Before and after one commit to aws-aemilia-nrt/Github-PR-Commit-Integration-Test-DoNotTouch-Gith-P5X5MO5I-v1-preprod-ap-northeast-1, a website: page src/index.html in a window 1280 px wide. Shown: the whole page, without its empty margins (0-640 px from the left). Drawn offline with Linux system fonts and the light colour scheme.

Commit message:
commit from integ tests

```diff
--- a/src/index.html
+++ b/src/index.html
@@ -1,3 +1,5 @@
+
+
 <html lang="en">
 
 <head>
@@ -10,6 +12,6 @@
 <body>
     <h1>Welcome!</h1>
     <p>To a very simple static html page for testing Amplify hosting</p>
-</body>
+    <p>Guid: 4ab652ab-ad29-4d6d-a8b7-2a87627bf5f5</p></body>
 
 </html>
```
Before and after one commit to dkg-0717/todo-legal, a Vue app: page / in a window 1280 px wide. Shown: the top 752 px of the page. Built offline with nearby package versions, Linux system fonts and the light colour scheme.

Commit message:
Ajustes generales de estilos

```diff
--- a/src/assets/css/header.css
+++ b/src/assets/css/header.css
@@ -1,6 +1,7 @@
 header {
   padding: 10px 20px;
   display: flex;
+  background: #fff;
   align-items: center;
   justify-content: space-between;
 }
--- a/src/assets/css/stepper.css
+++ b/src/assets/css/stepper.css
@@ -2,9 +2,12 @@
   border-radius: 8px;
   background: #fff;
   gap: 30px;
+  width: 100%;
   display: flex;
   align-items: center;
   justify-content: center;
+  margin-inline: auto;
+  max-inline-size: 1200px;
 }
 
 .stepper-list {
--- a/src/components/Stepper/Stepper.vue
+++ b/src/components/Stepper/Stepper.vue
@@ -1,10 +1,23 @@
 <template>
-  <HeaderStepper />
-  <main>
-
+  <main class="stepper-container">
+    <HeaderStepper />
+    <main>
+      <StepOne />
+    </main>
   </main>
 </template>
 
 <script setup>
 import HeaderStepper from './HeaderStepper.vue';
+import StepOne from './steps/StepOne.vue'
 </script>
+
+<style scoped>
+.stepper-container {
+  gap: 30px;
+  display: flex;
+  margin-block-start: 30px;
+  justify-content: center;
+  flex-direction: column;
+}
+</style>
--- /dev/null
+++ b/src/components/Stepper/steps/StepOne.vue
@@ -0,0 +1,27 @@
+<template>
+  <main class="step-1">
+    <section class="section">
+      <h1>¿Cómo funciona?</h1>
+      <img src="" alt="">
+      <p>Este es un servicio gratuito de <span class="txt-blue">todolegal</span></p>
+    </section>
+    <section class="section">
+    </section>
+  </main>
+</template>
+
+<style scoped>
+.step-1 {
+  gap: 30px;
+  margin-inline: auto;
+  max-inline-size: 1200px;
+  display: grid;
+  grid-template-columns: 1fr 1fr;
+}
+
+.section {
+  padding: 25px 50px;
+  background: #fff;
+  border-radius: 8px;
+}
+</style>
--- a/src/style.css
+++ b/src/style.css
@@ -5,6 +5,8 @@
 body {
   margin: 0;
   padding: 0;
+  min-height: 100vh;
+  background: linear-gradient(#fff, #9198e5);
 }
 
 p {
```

──────────

§ WHAT THE TASK REQUIRES:
Repeat all of the records, letter for letter.

§ WRITTEN RESPONSE:
Before and after one commit to aws-aemilia-nrt/Github-PR-Commit-Integration-Test-DoNotTouch-Gith-P5X5MO5I-v1-preprod-ap-northeast-1, a website: page src/index.html in a window 1280 px wide. Shown: the whole page, without its empty margins (0-640 px from the left). Drawn offline with Linux system fonts and the light colour scheme.

Commit message:
commit from integ tests

```diff
--- a/src/index.html
+++ b/src/index.html
@@ -1,3 +1,5 @@
+
+
 <html lang="en">
 
 <head>
@@ -10,6 +12,6 @@
 <body>
     <h1>Welcome!</h1>
     <p>To a very simple static html page for testing Amplify hosting</p>
-</body>
+    <p>Guid: 4ab652ab-ad29-4d6d-a8b7-2a87627bf5f5</p></body>
 
 </html>
```
Before and after one commit to dkg-0717/todo-legal, a Vue app: page / in a window 1280 px wide. Shown: the top 752 px of the page. Built offline with nearby package versions, Linux system fonts and the light colour scheme.

Commit message:
Ajustes generales de estilos

```diff
--- a/src/assets/css/header.css
+++ b/src/assets/css/header.css
@@ -1,6 +1,7 @@
 header {
   padding: 10px 20px;
   display: flex;
+  background: #fff;
   align-items: center;
   justify-content: space-between;
 }
--- a/src/assets/css/stepper.css
+++ b/src/assets/css/stepper.css
@@ -2,9 +2,12 @@
   border-radius: 8px;
   background: #fff;
   gap: 30px;
+  width: 100%;
   display: flex;
   align-items: center;
   justify-content: center;
+  margin-inline: auto;
+  max-inline-size: 1200px;
 }
 
 .stepper-list {
--- a/src/components/Stepper/Stepper.vue
+++ b/src/components/Stepper/Stepper.vue
@@ -1,10 +1,23 @@
 <template>
-  <HeaderStepper />
-  <main>
-
+  <main class="stepper-container">
+    <HeaderStepper />
+    <main>
+      <StepOne />
+    </main>
   </main>
 </template>
 
 <script setup>
 import HeaderStepper from './HeaderStepper.vue';
+import StepOne from './steps/StepOne.vue'
 </script>
+
+<style scoped>
+.stepper-container {
+  gap: 30px;
+  display: flex;
+  margin-block-start: 30px;
+  justify-content: center;
+  flex-direction: column;
+}
+</style>
--- /dev/null
+++ b/src/components/Stepper/steps/StepOne.vue
@@ -0,0 +1,27 @@
+<template>
+  <main class="step-1">
+    <section class="section">
+      <h1>¿Cómo funciona?</h1>
+      <img src="" alt="">
+      <p>Este es un servicio gratuito de <span class="txt-blue">todolegal</span></p>
+    </section>
+    <section class="section">
+    </section>
+  </main>
+</template>
+
+<style scoped>
+.step-1 {
+  gap: 30px;
+  margin-inline: auto;
+  max-inline-size: 1200px;
+  display: grid;
+  grid-template-columns: 1fr 1fr;
+}
+
+.section {
+  padding: 25px 50px;
+  background: #fff;
+  border-radius: 8px;
+}
+</style>
--- a/src/style.css
+++ b/src/style.css
@@ -5,6 +5,8 @@
 body {
   margin: 0;
   padding: 0;
+  min-height: 100vh;
+  background: linear-gradient(#fff, #9198e5);
 }
 
 p {
```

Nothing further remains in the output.